The Great Good Thing

klavanAndrew Klavan’s memoir, The Great Good Thing: A Secular Jew Comes to Faith in Christ is a great read. Klavan goes back to his youth growing up in the suburbs of Long Island with a mom who was atheist and a father who was culturally, but not religiously Jewish. He chronicles his rocky relationship with his father and his love of writing and reading stories. It’s easy to see that Klavan was a storyteller from his earliest days. What’s more it’s shown in the writing. The Great Good Thing is masterfully written. Now an accomplished novelist and screenwriter, Klavan knows how to make every word and every metaphor count. He’s a delight to read.

This memoir isn’t preachy or saccharine. Instead, Klavan shares how he slowly came to be baptizes after dealing with the demons and mistakes of his early life. He doesn’t portray himself as a saint. He isn’t proud of his rebellion at school. He doesn’t sugarcoat his struggles with depression or anger. He trenchantly describes how anti-semitism plagued him and for years was a barrier to Christianity for him.  Instead he gives us a smart, open look at one very intelligent guy’s slow turning to faith. While doing so he offers a road map to deeper understanding of theology and scripture.
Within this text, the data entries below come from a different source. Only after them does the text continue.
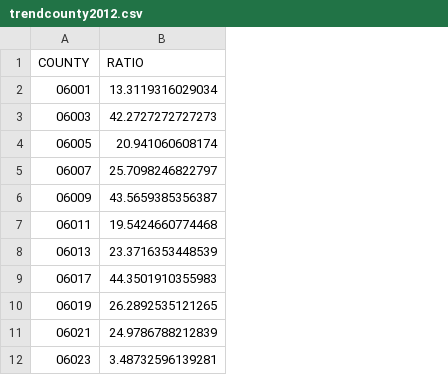
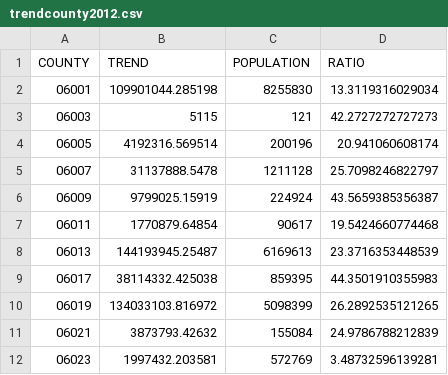
Before and after one commit to micheleorsi/datavisualization, a CSV file: installation-watt/output/trendcounty2012.csv, drawn as a sheet; only a part is shown; the diff names each change by its address in the sheet, - before the commit and + after, or states it on an @@ line.

```diff
--- a/installation-watt/output/trendcounty2012.csv
+++ b/installation-watt/output/trendcounty2012.csv
+column B (TREND), rows 2-12: 109901044.285198 | 5115 | 4192316.569514 | 31137888.5478 | 9799025.15919 | 1770879.64854 | 144193945.25487 | 38114332.425038 | 134033103.816972 | 3873793.42632 | 1997432.203581
+column C (POPULATION), rows 2-12: 8255830 | 121 | 200196 | 1211128 | 224924 | 90617 | 6169613 | 859395 | 5098399 | 155084 | 572769
```
Also changed, not shown: installation-watt/output/trendcounty2007.csv, 1 other file.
Because Klavan’s writing so good, so intelligent, I’ve ordered one of his novels to read next. (By “next” I mean after I’ve finished the eight books I’ve already started.)

Jerusalem Chronicles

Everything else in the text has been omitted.